It’s Guest Post Friday! And today we’re thrilled to welcome one of the funniest writers I’ve come across in my 45 years of blogging and that’s the lovely Tarja from The Flying Chalupa. (No, her blog’s not about eating Mexican food on airplanes. Well, not usually.) Please be sure to go read her stuff because she’s truly one of the freshest, most original voices in all of Mommy writer land. Thanks, Tarja! — Wendi
Dear Mouthy Housewives,
I have four children, all in private school. Because of the economy, we’re looking to send just one of the kids to great public school next year. Both my husband and I agree about which kid to send (he does the best with change of all the kids), but I’m worried that he will see it as punitive and not fair. Is it unfair? Any advice on how to make it easier?
Dear Going Public,
As the President and CEO of four private companies with amazing future profit potential, I congratulate you on your decision to take one of them public! As evidenced by Google and eBay (let us ignore Enron, an obviously troubled child), taking a company public has so many benefits – the first being that you’ll have one less annual fundraising phone call to endure.
And punitive? Unfair? I think not.

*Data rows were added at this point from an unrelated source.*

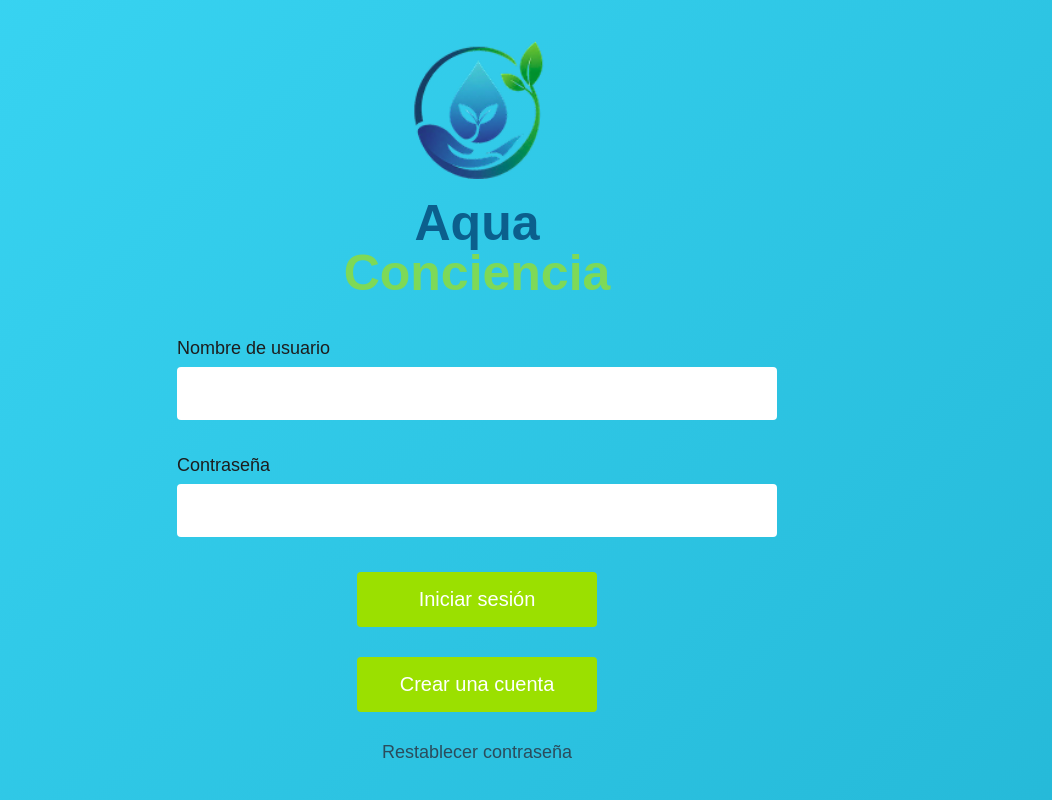
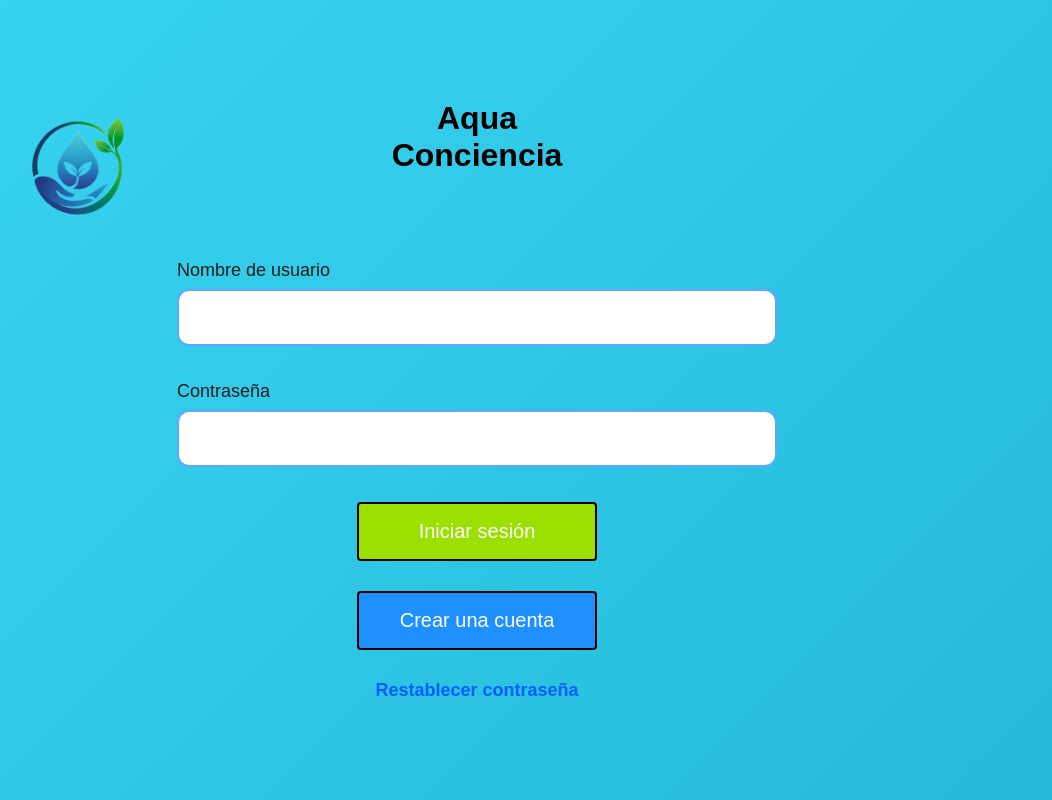
Before and after one commit to V1ct4r/Aqua_Conciencia, a Django app: page / in a window 1280 px wide. Shown: the whole page, without its empty margins (163-1215 px from the left). Run offline with Django 5.2, Linux system fonts and the light colour scheme.

Commit message:
Actualización diseño login

```diff
--- a/inicio/static/css/login.css
+++ b/inicio/static/css/login.css
@@ -18,24 +18,34 @@
     text-align:center;
 }
 
-.logo{
-    width:140px;
-    margin-bottom:15px;
+/* LOGO Y TITULO */
+
+.logo-area{
+    position:relative;
+    width:700px;
+    height:130px;
+    margin-bottom:30px;
 }
 
-.titulo{
-    font-size:50px;
-    margin-bottom:40px;
-    line-height:1;
+.logo{
+    width:100px;
+    height:auto;
+    position:absolute;
+    left:-100px;
+    top:50%;
+    transform:translateY(-50%);
 }
 
-.azul{
-    color:#0b5f8d;
+.logo-titulo{
+    width:220px;
+    height:auto;
+    position:absolute;
+    left:50%;
+    top:50%;
+    transform:translate(-50%,-50%);
 }
 
-.verde{
-    color:#7ed957;
-}
+/* FORMULARIO */
 
 .formulario{
     display:flex;
@@ -54,34 +64,54 @@
 .formulario input{
     width:600px;
     padding:16px;
-    border:none;
-    border-radius:4px;
+    font-size:18px;
+
+    background:white;
+
+    border:2px solid #5fa8ff;
+    border-radius:12px;
+
+    outline:none;
     margin-bottom:35px;
-    font-size:18px;
 }
+
+.formulario input:focus{
+    border-color:#2b7cff;
+    box-shadow:0 0 6px rgba(43,124,255,0.4);
+}
+
+/* BOTON INICIAR SESION */
 
 .btn-login{
     width:240px;
     padding:16px;
     background:#9be000;
     color:white;
-    border:none;
+
+    border:2px solid black;
     border-radius:4px;
+
     font-size:20px;
     cursor:pointer;
     margin-bottom:20px;
 }
 
+/* BOTON CREAR CUENTA */
+
 .btn-crear{
     width:240px;
     padding:16px;
-    background:#9be000;
+    background:#1e90ff;
     color:white;
-    border:none;
+
+    border:2px solid black;
     border-radius:4px;
+
     font-size:20px;
     cursor:pointer;
 }
+
+/* ACCIONES */
 
 .acciones{
     margin-top:10px;
@@ -91,8 +121,9 @@
     display:block;
     margin-top:30px;
     text-decoration:none;
-    color:#2b4c5c;
+    color:#005eff;
     font-size:18px;
+    font-weight:bold;
 }
 
 .restablecer:hover{
```
Also changed, not shown: inicio/templates/inicio/login.html (+10 -6 lines), db.sqlite3, inicio/static/css/titulo.png (added).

Your parental stock is going to SOAR when this kid is introduced to vending machines and high fructose corn syrup. And let us not forget the American ritual that is pep rallies and cheerleaders!
They’re short, yeah! They’re short, yeah!
You checkin’ out my bloomers?
GO! SHORT! SKIRTS!
Upon pick-up for the first day of school by the big yellow cheese wagon, that IPO will be jealously coveted by the other private companies, mark my words. And here’s where I’m going to blow your mind with an amazing suggestion – stay with me! – don’t send just one kid public. Send two public and two private – solidarity in numbers – or hell, send ’em all public.
I’ll let that sink in.
SEND THEM ALL PUBLIC.
You say that it’s a “great public school?” So why not save a bundle and prepare for the option of taking these four companies private again when they’re 18 and dying to go to Amherst College. (To which you’ll respond, of course, “But they’re the LORD JEFFS, don’t be absurd.”)
I know you’re worried about how your kids will handle the change, but they’re resilient. Hardy. Like cockroaches that never shut up. Or something. The kids will be fine. It’s adults that can’t handle change. I mean, look at me! I wrote this on papyrus using a quill and ink and sent this to the Mouthy Housewives via carrier pigeon.
The big question is: can you handle being a public mom?
True. The PTA won’t compare to the Friends of the Organic Garden Committee, but I, for one, see going public as a great investment for your shareholders.
Yours in Technological Denial,
The Flying Chalupa